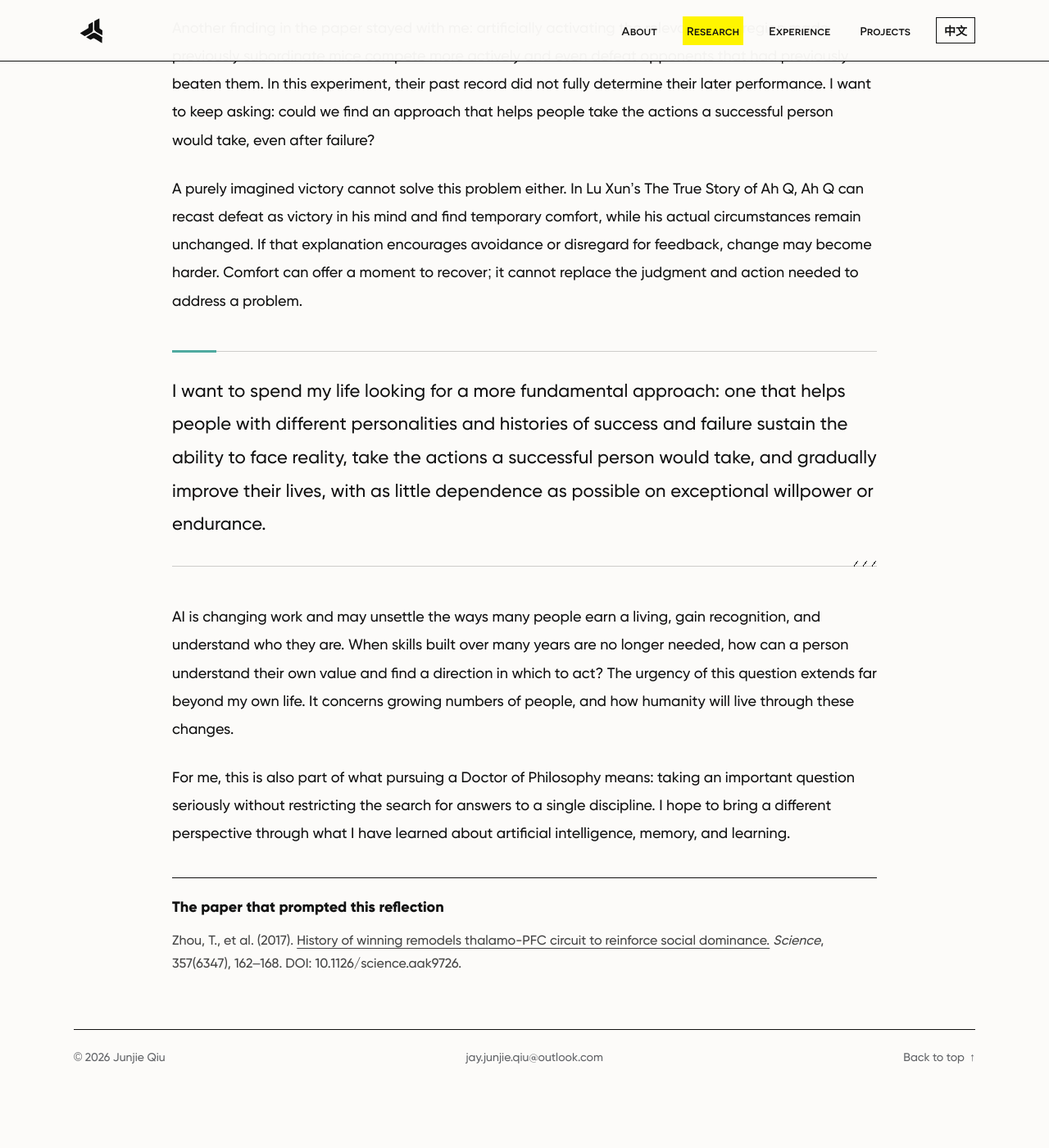
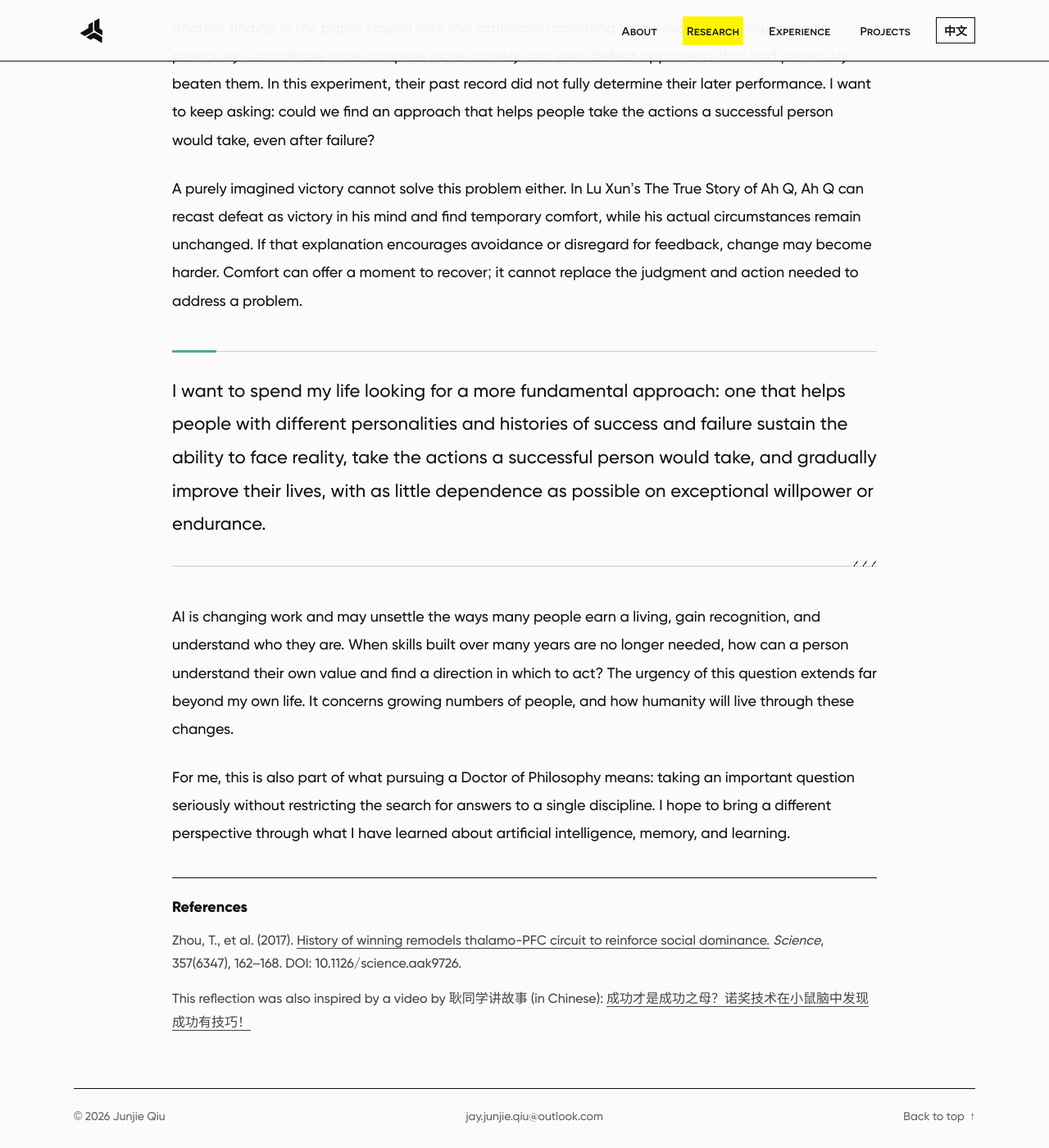
Before and after one commit to jayjunjieqiu/jayjunjieqiu.github.io, a Jekyll site: the page built from lifelong-question.html, in a window 1280 px wide and 1400 px high, scrolled down 1679 px. Shown: the whole window at 82% size. Built offline with Jekyll 4.4.1, drawn with Linux system fonts in a browser that asks for light colours; before the commit the page ends 3007 px from its top, so only the background shows below that.

Commit message:
Credit the video inspiring the lifelong question

```diff
--- a/_data/research_areas.json
+++ b/_data/research_areas.json
@@ -22,10 +22,12 @@
       "AI 正在改变工作，也可能动摇许多人赖以获得收入、社会认可和身份感的方式。当一个人长期积累的技能不再被需要时，他该如何理解自己的价值，又如何找到继续行动的方向？这个问题的迫切性远不止于我个人，它关乎越来越多的人，也关乎整个人类如何面对这些变化。",
       "对我而言，这也是攻读 Doctor of Philosophy 的意义之一：认真追问一个重要的问题，不把寻找答案的方式限定在某个学科之内。我希望带着自己在人工智能、记忆与学习方面积累的知识，为它提供一个不同的视角。"
     ],
-    "reference_label": "启发这次思考的论文",
+    "reference_label": "参考材料",
     "figure_alt": "Zhou 等人 2017 年论文图 4A：光刺激诱导获胜后的小鼠社会等级变化，以及不同诱导获胜次数下新等级的保持情况。",
     "figure_caption": "第 0 天（蓝色区域），研究者通过光刺激帮助小鼠获胜。左图：横轴是天数，纵轴是比原来提升的名次；停止刺激后，红色组保持优势，橙色组回到原排名。右图：获胜 2–5 次的小鼠中，4/13 只保持新排名；获胜 6–20 次的 11 只全部保持。n 和柱内数字表示小鼠数量，*** 表示两组差异显著（p < 0.001）。",
-    "figure_zoom": "放大查看原图 4A"
+    "figure_zoom": "放大查看原图 4A",
+    "video_reference_intro": "这次思考也受到耿同学讲故事的视频启发：",
+    "video_title": "成功才是成功之母？诺奖技术在小鼠脑中发现成功有技巧！"
   },
   "en": {
     "technical_label": "Technical question",
@@ -50,9 +52,11 @@
       "AI is changing work and may unsettle the ways many people earn a living, gain recognition, and understand who they are. When skills built over many years are no longer needed, how can a person understand their own value and find a direction in which to act? The urgency of this question extends far beyond my own life. It concerns growing numbers of people, and how humanity will live through these changes.",
       "For me, this is also part of what pursuing a Doctor of Philosophy means: taking an important question seriously without restricting the search for answers to a single discipline. I hope to bring a different perspective through what I have learned about artificial intelligence, memory, and learning."
     ],
-    "reference_label": "The paper that prompted this reflection",
+    "reference_label": "References",
     "figure_alt": "Figure 4A from Zhou et al. (2017): mouse rank changes after photostimulated wins, and rank maintenance after different numbers of induced wins.",
     "figure_caption": "On day 0 (blue band), photostimulation helped mice win. Left: days on the horizontal axis; places gained relative to the original rank on the vertical axis. After stimulation stopped, the red group retained its advantage; the orange group returned to its original rank. Right: 4 of 13 mice retained their new rank after 2–5 wins, compared with all 11 after 6–20 wins. The n labels and numbers inside the bars count mice; *** indicates a significant difference (p < 0.001).",
-    "figure_zoom": "Enlarge original Figure 4A"
+    "figure_zoom": "Enlarge original Figure 4A",
+    "video_reference_intro": "This reflection was also inspired by a video by 耿同学讲故事 (in Chinese):",
+    "video_title": "成功才是成功之母？诺奖技术在小鼠脑中发现成功有技巧！"
   }
 }
--- a/_includes/lifelong_question.html
+++ b/_includes/lifelong_question.html
@@ -20,5 +20,6 @@
   <aside class="essay-reference" aria-labelledby="reference-title">
     <h2 id="reference-title">{{ essay.reference_label }}</h2>
     <p id="paper-reference">Zhou, T., et al. (2017). <a href="https://doi.org/10.1126/science.aak9726">History of winning remodels thalamo-PFC circuit to reinforce social dominance.</a> <em>Science</em>, 357(6347), 162–168. DOI: 10.1126/science.aak9726.</p>
+    <p class="video-reference">{{ essay.video_reference_intro }} <a href="https://www.bilibili.com/video/BV1ZZJ26mES7/" lang="zh-CN">{{ essay.video_title }}</a></p>
   </aside>
 </article>
--- a/assets/css/endfield.css
+++ b/assets/css/endfield.css
@@ -147,3 +147,5 @@ html[lang="zh-CN"] .area-description,html[lang="zh-CN"] .essay-body{line-height:
 .essay-figure figcaption{font-size:16px;line-height:1.8;color:#444;margin-top:20px}
 .essay-figure .figure-credit{display:block;margin-top:5px}
 @media(max-width:520px){.essay-figure{padding:16px}.essay-figure figcaption{font-size:15px}}
+
+.essay-reference p + p{margin-top:14px}
```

#####

> Work to be completed: When you copy the lines above, drop the pictures and keep everything else exact.

> The answer:
Before and after one commit to jayjunjieqiu/jayjunjieqiu.github.io, a Jekyll site: the page built from lifelong-question.html, in a window 1280 px wide and 1400 px high, scrolled down 1679 px. Shown: the whole window at 82% size. Built offline with Jekyll 4.4.1, drawn with Linux system fonts in a browser that asks for light colours; before the commit the page ends 3007 px from its top, so only the background shows below that.

Commit message:
Credit the video inspiring the lifelong question

```diff
--- a/_data/research_areas.json
+++ b/_data/research_areas.json
@@ -22,10 +22,12 @@
       "AI 正在改变工作，也可能动摇许多人赖以获得收入、社会认可和身份感的方式。当一个人长期积累的技能不再被需要时，他该如何理解自己的价值，又如何找到继续行动的方向？这个问题的迫切性远不止于我个人，它关乎越来越多的人，也关乎整个人类如何面对这些变化。",
       "对我而言，这也是攻读 Doctor of Philosophy 的意义之一：认真追问一个重要的问题，不把寻找答案的方式限定在某个学科之内。我希望带着自己在人工智能、记忆与学习方面积累的知识，为它提供一个不同的视角。"
     ],
-    "reference_label": "启发这次思考的论文",
+    "reference_label": "参考材料",
     "figure_alt": "Zhou 等人 2017 年论文图 4A：光刺激诱导获胜后的小鼠社会等级变化，以及不同诱导获胜次数下新等级的保持情况。",
     "figure_caption": "第 0 天（蓝色区域），研究者通过光刺激帮助小鼠获胜。左图：横轴是天数，纵轴是比原来提升的名次；停止刺激后，红色组保持优势，橙色组回到原排名。右图：获胜 2–5 次的小鼠中，4/13 只保持新排名；获胜 6–20 次的 11 只全部保持。n 和柱内数字表示小鼠数量，*** 表示两组差异显著（p < 0.001）。",
-    "figure_zoom": "放大查看原图 4A"
+    "figure_zoom": "放大查看原图 4A",
+    "video_reference_intro": "这次思考也受到耿同学讲故事的视频启发：",
+    "video_title": "成功才是成功之母？诺奖技术在小鼠脑中发现成功有技巧！"
   },
   "en": {
     "technical_label": "Technical question",
@@ -50,9 +52,11 @@
       "AI is changing work and may unsettle the ways many people earn a living, gain recognition, and understand who they are. When skills built over many years are no longer needed, how can a person understand their own value and find a direction in which to act? The urgency of this question extends far beyond my own life. It concerns growing numbers of people, and how humanity will live through these changes.",
       "For me, this is also part of what pursuing a Doctor of Philosophy means: taking an important question seriously without restricting the search for answers to a single discipline. I hope to bring a different perspective through what I have learned about artificial intelligence, memory, and learning."
     ],
-    "reference_label": "The paper that prompted this reflection",
+    "reference_label": "References",
     "figure_alt": "Figure 4A from Zhou et al. (2017): mouse rank changes after photostimulated wins, and rank maintenance after different numbers of induced wins.",
     "figure_caption": "On day 0 (blue band), photostimulation helped mice win. Left: days on the horizontal axis; places gained relative to the original rank on the vertical axis. After stimulation stopped, the red group retained its advantage; the orange group returned to its original rank. Right: 4 of 13 mice retained their new rank after 2–5 wins, compared with all 11 after 6–20 wins. The n labels and numbers inside the bars count mice; *** indicates a significant difference (p < 0.001).",
-    "figure_zoom": "Enlarge original Figure 4A"
+    "figure_zoom": "Enlarge original Figure 4A",
+    "video_reference_intro": "This reflection was also inspired by a video by 耿同学讲故事 (in Chinese):",
+    "video_title": "成功才是成功之母？诺奖技术在小鼠脑中发现成功有技巧！"
   }
 }
--- a/_includes/lifelong_question.html
+++ b/_includes/lifelong_question.html
@@ -20,5 +20,6 @@
   <aside class="essay-reference" aria-labelledby="reference-title">
     <h2 id="reference-title">{{ essay.reference_label }}</h2>
     <p id="paper-reference">Zhou, T., et al. (2017). <a href="https://doi.org/10.1126/science.aak9726">History of winning remodels thalamo-PFC circuit to reinforce social dominance.</a> <em>Science</em>, 357(6347), 162–168. DOI: 10.1126/science.aak9726.</p>
+    <p class="video-reference">{{ essay.video_reference_intro }} <a href="https://www.bilibili.com/video/BV1ZZJ26mES7/" lang="zh-CN">{{ essay.video_title }}</a></p>
   </aside>
 </article>
--- a/assets/css/endfield.css
+++ b/assets/css/endfield.css
@@ -147,3 +147,5 @@ html[lang="zh-CN"] .area-description,html[lang="zh-CN"] .essay-body{line-height:
 .essay-figure figcaption{font-size:16px;line-height:1.8;color:#444;margin-top:20px}
 .essay-figure .figure-credit{display:block;margin-top:5px}
 @media(max-width:520px){.essay-figure{padding:16px}.essay-figure figcaption{font-size:15px}}
+
+.essay-reference p + p{margin-top:14px}
```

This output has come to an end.